Over the last few years, I’ve realized I grew up with a lot of assumptions about people in general. I inherently attached shame to so many circumstances – how someone dressed, how they talked, things they did. I had developed a system of judging people according to my own experience of life, not theirs.
I’m not even sure where these assumptions came from, but it wasn’t until I started to notice patterns in my own way of dealing with emotions, that I started to ask questions (to Google, of course). I started wondering why I would burst out in rage at a seemingly insignificant comment or action of my husband. I noticed how my heart would pound out of my chest and I couldn’t think clearly when I felt an urgent to-do list stacking up.
Learning more about my own anxiety and how to cope with it has dramatically increased my compassion for the world around me. As I’ve worked through other significant moments in my life in therapy, I feel so much more aware of the reality that everyone I meet has faced, is facing, and will face challenges that will affect their mental health.
This awareness has increased my compassion and decreased my judgement. And if this self-awareness-turned-other-awareness is something you haven’t experienced yet, I highly recommend you start now. Like, right now.
Go work on your own self. Own your story. Understand yourself. Give yourself some compassion.
And then let’s talk. Let’s open up the conversation on mental health.
Here are three things you can do to end the stigma:
If mental health is something you don’t know much about, there are endless resources at your fingertips that you can access to learn more about it.
Educate yourself as to what the experience of another may be. Look into some of the myths you may be believing about mental health.
Pay attention to the way the language around the conversation of mental health has evolved. What terms are appropriate? What terms are outdated and why don’t we use them anymore?
Find out some of the different reasons people struggle with mental health. It could be grief (which isn’t limited to experiencing the death of a loved one); it could be trauma; it could be a myriad of other things.
If you notice that a friend or loved one may be struggling with mental health challenges, ask them about it. Kindly and gently ask how they’re really doing.
If they decide you are a safe place for them to open up and talk about it, listen. Ask probing questions to learn more. “What’s that like for you? How has this impacted your life? Tell me more about that.”
Pay attention, in conversations, to behaviours that indicate a friend should seek professional help. For example, staying in bed most of the day, isolating themselves from social gatherings, difficulty completing tasks, etc.
Respond with empathy. Lean into the discomfort. Feel the weight of what you’ve just heard.
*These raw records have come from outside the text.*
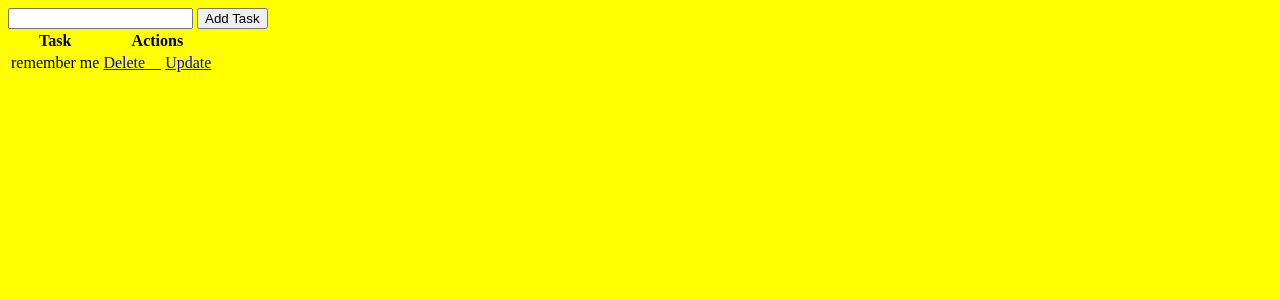
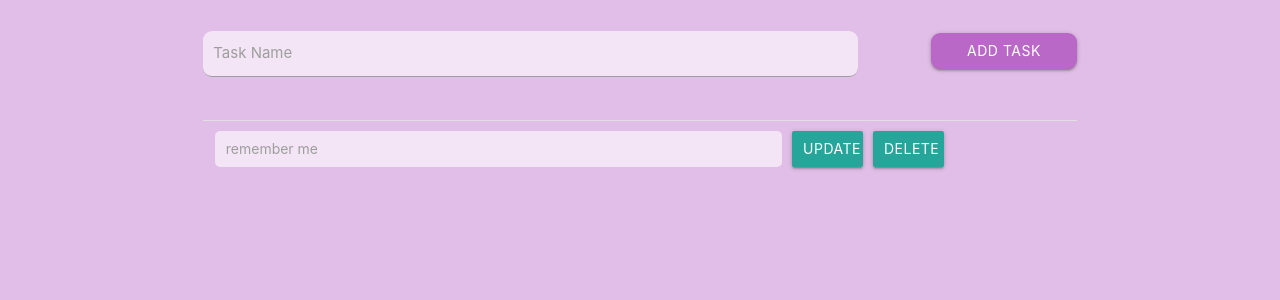
Before and after one commit to amine-mih-dev/flask_checklist, a Flask app: page / in a window 1280 px wide. Shown: the top 300 px of the page. Run offline with Flask 2, Linux system fonts and the light colour scheme; data comes from the database, SQL or seed files in the repository; both versions use the stored data as it was after the commit.

Commit message:
UI improvements

```diff
--- a/app.py
+++ b/app.py
@@ -12,7 +12,7 @@
 class Todo(db.Model):
     id = db.Column(db.Integer, primary_key=True)
     content = db.Column(db.String(300), nullable=False)
-
+    #description = db.Column(db.String(300), nullable=True)
     def __rep__(self):
         return '<Task %r>' % self.id
 
@@ -24,6 +24,7 @@
 def home():
     if request.method == 'POST':
         task_content = request.form['content']
+        #task_description = request.form['Descr']
         new_task = Todo(content=task_content)
 
         try:
--- a/static/css/style.css
+++ b/static/css/style.css
@@ -1,3 +1,3 @@
 body{
-    background-color: yellow;
+    background-color: #e1bee7;
 }
--- a/static/index.js
+++ b/static/index.js
@@ -1,3 +1,5 @@
+
+
 function FormValidity(){
   let content = document.getElementById("content")
   let submit = document.getElementById("submit")
--- a/templates/base.html
+++ b/templates/base.html
@@ -5,7 +5,11 @@
     <meta http-equiv="X-UA-Compatible" content="IE=edge">
     <meta name="viewport" content="width=device-width, initial-scale=1.0">
     <link rel="stylesheet" href="{{url_for('static',filename='css/style.css')}}">
-    <script defer src='\static\index.js'></script>
+     <!-- Compiled and minified CSS -->
+     <link rel="stylesheet" href="https://cdnjs.cloudflare.com/ajax/libs/materialize/1.0.0/css/materialize.min.css">
+
+     <!-- Compiled and minified JavaScript -->
+
      {% block head %}
 
 
@@ -17,6 +21,8 @@
 
 
         {% endblock %}
+        <script defer src='\static\index.js'></script>
+        <script src="https://cdnjs.cloudflare.com/ajax/libs/materialize/1.0.0/js/materialize.min.js"></script>
 
 </body>
 </html>
--- a/templates/index.html
+++ b/templates/index.html
@@ -6,30 +6,91 @@
 
 {% block body %}
 
+<div class="container">
+    <div class="row">
+    <form
+        class= "col s12"
+        id = 'AddForm'
+        name = 'CreateTask'
+        action="/" method="POST">
+        <div class="row">
+            <div class="input-field col s12">
+                <input
+                    for ="Task"
+                    class= "input-field col s9 #f3e5f5 purple lighten-5 "
+                    type="text"
+                    name="content"
+                    id="content"
+                    style="border-radius: 9px;margin-top: 16px;">
+                <label
+                    for="content"
+                    style="margin-top: 15px; margin-left:10px;">
+                Task Name</label>
+                <span class="helper-text"></span>
+                <button
+                    class="btn wave-effect wave-light #ba68c8 purple lighten-2 right col s2"
+                    type = "submit" style="border-radius: 9px; ">
+                    Add Task
+                </button>
+               <!-- <input
+                for ="Desc"
+                class= "input-field col s9 #f3e5f5 purple lighten-5 "
+                type="text"
+                name="desc"
+                id="Descr"
+                style="border-radius: 9px;margin-top: 16px;">
+                <label
+                    for="Descr"
+                    style="margin-top: 15px; margin-left:10px;">
+                    Task Descreption
+                </label>-->
+            </div>
+        </div>
+    </form>
+        <div class="row">
+            <form action="/" class="col s12">
+                {% if tasks|length < 1  %}
+                <h4>There are no tasks. Create one below!</h4>
+                {% else %}
 
-<form id = 'AddForm' name = 'CreateTask' action="/" method="POST">
-    <input type="text" name="content" id="content">
-    <input type="submit" value="Add Task" id="submit">
-</form>
-{% if tasks|length < 1  %}
-<h4>There are no tasks. Create one below!</h4>
-{% else %}
-<table>
-    <tr>
-        <th>Task</th>
-        <th>Actions</th>
-    </tr>
+                    {% for task in tasks %}
+                    <div class="divider"></div>
+                        <div class="col s12" style="margin-top:10px;">
+                            <label
+                                class="col s8  #f3e5f5 purple lighten-5"
+                                type ="text"
+                                for="Task"
+                                style="height: 36px;
+                                        line-height: 36px;
+                                        font-size: 14px;
+                                        border-radius:5px;
+                                        margin-right: 10px;"> {{ task.content }} </label>
+                                <a
+                                id = "submit"
+                                class="btn wave-effect wave-light col s1 left"
+                                type = "submit"
+                                style = "margin-right:10px;"
+                                href="update/{{task.id}}">
+                                    update
+                                </a>
+                                <a
+                                id="submit"
+                                class="btn wave-effect wave-light col s1 left"
+                                type = "submit"
+                                href="delete/{{task.id}}"
+                                >
+                                    delete
+                                </a>
 
-    {% for task in tasks %}
-    <tr>
-        <td>{{ task.content }}</td>
-        <td>
-            <a href="delete/{{task.id}}"> Delete &nbsp;&nbsp;&nbsp;</a>
-            <a href="update/{{task.id}}">Update</a>
-        </td>
-    </tr>
-    {% endfor %}
-</table>
-{% endif %}
+                        </div>
+                    <div class="section">
+                    </div>
 
+                    {% endfor %}
+
+                {% endif %}
+        </form>
+        </div>
+    </div>
+</div>
 {% endblock %}
```
Also changed, not shown: templates/update.html (+29 -5 lines), views.py (deleted, +0 -8 lines), test.db. Lines whose indentation alone changed are shown as unchanged.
Empathy doesn’t require you to have had the same experiences as the person you’re listening to. It simply requires you finding some part of yourself that can relate to the emotional root of what they’re experiencing.
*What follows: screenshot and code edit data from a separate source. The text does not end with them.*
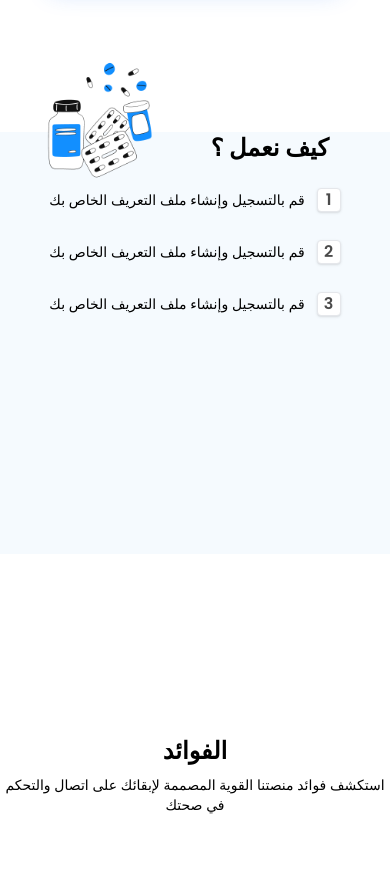
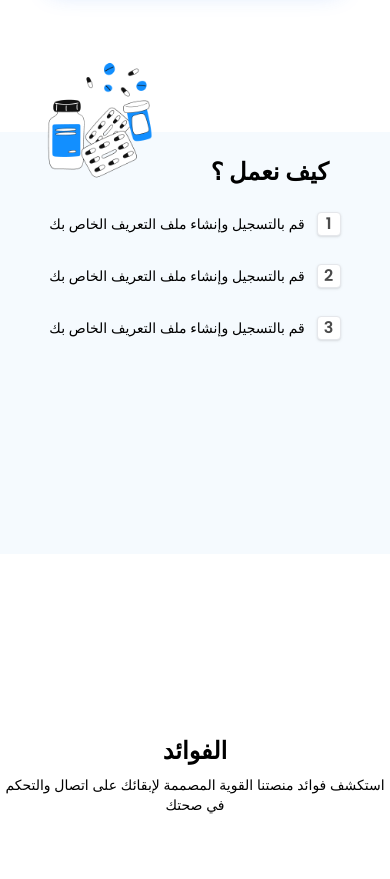
Before and after one commit to imadbenmadi/siha-twasol-front, a React (Vite) app: page /Home in a window 390 px wide. Shown: the part 1480-2359 px from the top of the page. Built offline with nearby package versions, Linux system fonts and the light colour scheme; no server answers.

Commit message:
refactor: Update How_we_work component layout and styles

```diff
--- a/src/Components/Home/How_we_work.jsx
+++ b/src/Components/Home/How_we_work.jsx
@@ -29,7 +29,7 @@ function How_we_work() {
                     className="  flex justify-center items-center gap-12 "
                 >
                     <div className=" ">
-                        <div className=" text-2xl font-semibold mb-6 mr-3">
+                        <div className=" text-2xl font-semibold mb-6 mt-6 md:mt-0 mr-3">
                             كيف نعمل ؟
                         </div>
                         <div className=" flex   flex-col gap-7">
```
Brene Brown, who is an absolute expert and has so much to share on empathy, vulnerability, and shame says, “Empathy fuels connection. Sympathy drives disconnection.”
We are all seeking connection. It’s the reason we’re alive. Fuel connection by responding without judgement and by setting aside your assumptions. Fuel connection by giving love as freely as you can.
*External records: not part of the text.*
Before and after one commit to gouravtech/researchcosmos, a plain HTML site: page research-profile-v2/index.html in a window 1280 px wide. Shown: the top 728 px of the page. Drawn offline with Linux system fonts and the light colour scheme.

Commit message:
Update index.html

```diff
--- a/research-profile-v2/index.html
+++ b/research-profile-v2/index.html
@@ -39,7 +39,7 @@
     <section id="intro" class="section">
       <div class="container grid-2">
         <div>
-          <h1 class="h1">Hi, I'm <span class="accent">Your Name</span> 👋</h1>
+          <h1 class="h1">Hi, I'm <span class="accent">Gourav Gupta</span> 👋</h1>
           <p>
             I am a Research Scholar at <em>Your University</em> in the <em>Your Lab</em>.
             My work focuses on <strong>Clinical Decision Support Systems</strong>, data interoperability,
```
Always, always, always remind your friends, loved ones, and strangers whom you may be conversing with that there is no shame in seeking professional help and point them in that direction. Not in a brushing-them-off kind of way, but in a way that acknowledges there is only so much you can do to help as a friend.
If you’re the person who needs to share with someone else about what you’re experiencing, find a safe person you can trust and talk. And if the first person you tell doesn’t respond empathetically, find someone else. Talk again. Keep talking until you are heard and cared for.
Getting professional help is nothing to be ashamed of. In fact, it’s one of the bravest things you can do.
You don’t need to suffer alone anymore. Bring your burdens into the light.
You are not alone.
P.S. Let’s talk. For real. Share your thoughts below and share this post around to help end the stigma.